TASK TO COMPLETE: Give back the entries in full, exactly as they are written.

DATA IN THIS EXERCISE:
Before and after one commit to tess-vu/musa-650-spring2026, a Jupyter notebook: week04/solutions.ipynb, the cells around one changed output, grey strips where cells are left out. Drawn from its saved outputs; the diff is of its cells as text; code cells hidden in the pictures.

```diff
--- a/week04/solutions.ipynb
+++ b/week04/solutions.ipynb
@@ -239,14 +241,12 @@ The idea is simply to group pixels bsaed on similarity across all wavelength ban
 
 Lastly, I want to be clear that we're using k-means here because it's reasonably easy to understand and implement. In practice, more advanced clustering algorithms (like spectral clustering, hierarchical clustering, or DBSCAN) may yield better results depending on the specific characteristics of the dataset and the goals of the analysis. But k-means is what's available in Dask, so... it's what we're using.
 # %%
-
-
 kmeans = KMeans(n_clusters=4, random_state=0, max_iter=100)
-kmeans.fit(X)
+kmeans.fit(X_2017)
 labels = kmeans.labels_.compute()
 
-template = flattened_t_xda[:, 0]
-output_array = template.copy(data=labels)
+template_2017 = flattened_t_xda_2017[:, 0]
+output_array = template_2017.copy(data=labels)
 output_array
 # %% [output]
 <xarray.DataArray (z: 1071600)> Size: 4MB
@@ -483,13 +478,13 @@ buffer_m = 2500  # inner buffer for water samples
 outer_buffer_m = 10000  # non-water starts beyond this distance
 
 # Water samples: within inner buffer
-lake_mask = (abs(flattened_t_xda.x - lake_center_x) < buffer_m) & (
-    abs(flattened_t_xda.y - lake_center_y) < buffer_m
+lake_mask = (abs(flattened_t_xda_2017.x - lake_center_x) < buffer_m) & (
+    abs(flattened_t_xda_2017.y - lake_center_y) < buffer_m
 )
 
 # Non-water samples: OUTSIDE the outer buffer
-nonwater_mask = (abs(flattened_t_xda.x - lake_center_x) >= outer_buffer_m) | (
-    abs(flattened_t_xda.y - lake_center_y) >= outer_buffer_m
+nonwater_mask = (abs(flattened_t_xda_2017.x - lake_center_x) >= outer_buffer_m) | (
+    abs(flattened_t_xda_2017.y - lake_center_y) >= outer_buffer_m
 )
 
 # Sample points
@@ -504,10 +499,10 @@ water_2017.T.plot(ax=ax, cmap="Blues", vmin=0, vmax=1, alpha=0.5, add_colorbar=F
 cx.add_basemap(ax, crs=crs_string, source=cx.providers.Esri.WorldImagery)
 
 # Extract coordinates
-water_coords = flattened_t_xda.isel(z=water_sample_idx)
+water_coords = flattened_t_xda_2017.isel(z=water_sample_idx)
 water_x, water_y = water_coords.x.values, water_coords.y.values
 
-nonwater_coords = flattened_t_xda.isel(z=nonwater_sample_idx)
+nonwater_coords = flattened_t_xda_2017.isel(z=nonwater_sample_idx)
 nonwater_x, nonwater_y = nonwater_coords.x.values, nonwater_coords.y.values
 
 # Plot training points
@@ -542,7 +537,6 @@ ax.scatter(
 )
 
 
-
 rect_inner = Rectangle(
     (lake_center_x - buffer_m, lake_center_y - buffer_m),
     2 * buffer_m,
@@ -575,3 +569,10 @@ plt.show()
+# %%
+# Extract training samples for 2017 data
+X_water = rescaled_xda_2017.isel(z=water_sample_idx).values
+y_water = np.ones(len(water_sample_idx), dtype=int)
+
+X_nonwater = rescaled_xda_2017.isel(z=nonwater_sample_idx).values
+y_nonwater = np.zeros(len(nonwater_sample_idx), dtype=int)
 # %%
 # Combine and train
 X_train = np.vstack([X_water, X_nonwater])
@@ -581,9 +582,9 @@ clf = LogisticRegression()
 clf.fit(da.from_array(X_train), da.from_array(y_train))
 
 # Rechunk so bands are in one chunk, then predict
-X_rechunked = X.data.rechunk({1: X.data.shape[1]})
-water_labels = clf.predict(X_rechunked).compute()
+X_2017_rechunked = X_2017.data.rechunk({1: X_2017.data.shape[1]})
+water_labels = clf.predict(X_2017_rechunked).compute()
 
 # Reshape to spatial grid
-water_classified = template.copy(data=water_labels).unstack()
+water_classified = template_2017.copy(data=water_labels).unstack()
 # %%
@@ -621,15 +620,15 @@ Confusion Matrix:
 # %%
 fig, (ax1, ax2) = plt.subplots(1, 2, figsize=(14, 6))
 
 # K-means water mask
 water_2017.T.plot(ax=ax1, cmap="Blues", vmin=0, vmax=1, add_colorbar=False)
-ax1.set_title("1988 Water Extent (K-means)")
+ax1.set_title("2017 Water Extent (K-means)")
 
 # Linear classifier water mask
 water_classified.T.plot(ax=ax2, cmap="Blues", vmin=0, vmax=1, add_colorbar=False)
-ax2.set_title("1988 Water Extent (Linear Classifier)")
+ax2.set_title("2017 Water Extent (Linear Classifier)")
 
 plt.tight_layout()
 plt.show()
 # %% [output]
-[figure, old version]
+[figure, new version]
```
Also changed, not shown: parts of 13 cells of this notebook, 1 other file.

EXERCISE RESPONSE:
Before and after one commit to tess-vu/musa-650-spring2026, a Jupyter notebook: week04/solutions.ipynb, the cells around one changed output, grey strips where cells are left out. Drawn from its saved outputs; the diff is of its cells as text; code cells hidden in the pictures.

```diff
--- a/week04/solutions.ipynb
+++ b/week04/solutions.ipynb
@@ -239,14 +241,12 @@ The idea is simply to group pixels bsaed on similarity across all wavelength ban
 
 Lastly, I want to be clear that we're using k-means here because it's reasonably easy to understand and implement. In practice, more advanced clustering algorithms (like spectral clustering, hierarchical clustering, or DBSCAN) may yield better results depending on the specific characteristics of the dataset and the goals of the analysis. But k-means is what's available in Dask, so... it's what we're using.
 # %%
-
-
 kmeans = KMeans(n_clusters=4, random_state=0, max_iter=100)
-kmeans.fit(X)
+kmeans.fit(X_2017)
 labels = kmeans.labels_.compute()
 
-template = flattened_t_xda[:, 0]
-output_array = template.copy(data=labels)
+template_2017 = flattened_t_xda_2017[:, 0]
+output_array = template_2017.copy(data=labels)
 output_array
 # %% [output]
 <xarray.DataArray (z: 1071600)> Size: 4MB
@@ -483,13 +478,13 @@ buffer_m = 2500  # inner buffer for water samples
 outer_buffer_m = 10000  # non-water starts beyond this distance
 
 # Water samples: within inner buffer
-lake_mask = (abs(flattened_t_xda.x - lake_center_x) < buffer_m) & (
-    abs(flattened_t_xda.y - lake_center_y) < buffer_m
+lake_mask = (abs(flattened_t_xda_2017.x - lake_center_x) < buffer_m) & (
+    abs(flattened_t_xda_2017.y - lake_center_y) < buffer_m
 )
 
 # Non-water samples: OUTSIDE the outer buffer
-nonwater_mask = (abs(flattened_t_xda.x - lake_center_x) >= outer_buffer_m) | (
-    abs(flattened_t_xda.y - lake_center_y) >= outer_buffer_m
+nonwater_mask = (abs(flattened_t_xda_2017.x - lake_center_x) >= outer_buffer_m) | (
+    abs(flattened_t_xda_2017.y - lake_center_y) >= outer_buffer_m
 )
 
 # Sample points
@@ -504,10 +499,10 @@ water_2017.T.plot(ax=ax, cmap="Blues", vmin=0, vmax=1, alpha=0.5, add_colorbar=F
 cx.add_basemap(ax, crs=crs_string, source=cx.providers.Esri.WorldImagery)
 
 # Extract coordinates
-water_coords = flattened_t_xda.isel(z=water_sample_idx)
+water_coords = flattened_t_xda_2017.isel(z=water_sample_idx)
 water_x, water_y = water_coords.x.values, water_coords.y.values
 
-nonwater_coords = flattened_t_xda.isel(z=nonwater_sample_idx)
+nonwater_coords = flattened_t_xda_2017.isel(z=nonwater_sample_idx)
 nonwater_x, nonwater_y = nonwater_coords.x.values, nonwater_coords.y.values
 
 # Plot training points
@@ -542,7 +537,6 @@ ax.scatter(
 )
 
 
-
 rect_inner = Rectangle(
     (lake_center_x - buffer_m, lake_center_y - buffer_m),
     2 * buffer_m,
@@ -575,3 +569,10 @@ plt.show()
+# %%
+# Extract training samples for 2017 data
+X_water = rescaled_xda_2017.isel(z=water_sample_idx).values
+y_water = np.ones(len(water_sample_idx), dtype=int)
+
+X_nonwater = rescaled_xda_2017.isel(z=nonwater_sample_idx).values
+y_nonwater = np.zeros(len(nonwater_sample_idx), dtype=int)
 # %%
 # Combine and train
 X_train = np.vstack([X_water, X_nonwater])
@@ -581,9 +582,9 @@ clf = LogisticRegression()
 clf.fit(da.from_array(X_train), da.from_array(y_train))
 
 # Rechunk so bands are in one chunk, then predict
-X_rechunked = X.data.rechunk({1: X.data.shape[1]})
-water_labels = clf.predict(X_rechunked).compute()
+X_2017_rechunked = X_2017.data.rechunk({1: X_2017.data.shape[1]})
+water_labels = clf.predict(X_2017_rechunked).compute()
 
 # Reshape to spatial grid
-water_classified = template.copy(data=water_labels).unstack()
+water_classified = template_2017.copy(data=water_labels).unstack()
 # %%
@@ -621,15 +620,15 @@ Confusion Matrix:
 # %%
 fig, (ax1, ax2) = plt.subplots(1, 2, figsize=(14, 6))
 
 # K-means water mask
 water_2017.T.plot(ax=ax1, cmap="Blues", vmin=0, vmax=1, add_colorbar=False)
-ax1.set_title("1988 Water Extent (K-means)")
+ax1.set_title("2017 Water Extent (K-means)")
 
 # Linear classifier water mask
 water_classified.T.plot(ax=ax2, cmap="Blues", vmin=0, vmax=1, add_colorbar=False)
-ax2.set_title("1988 Water Extent (Linear Classifier)")
+ax2.set_title("2017 Water Extent (Linear Classifier)")
 
 plt.tight_layout()
 plt.show()
 # %% [output]
-[figure, old version]
+[figure, new version]
```
Also changed, not shown: parts of 13 cells of this notebook, 1 other file.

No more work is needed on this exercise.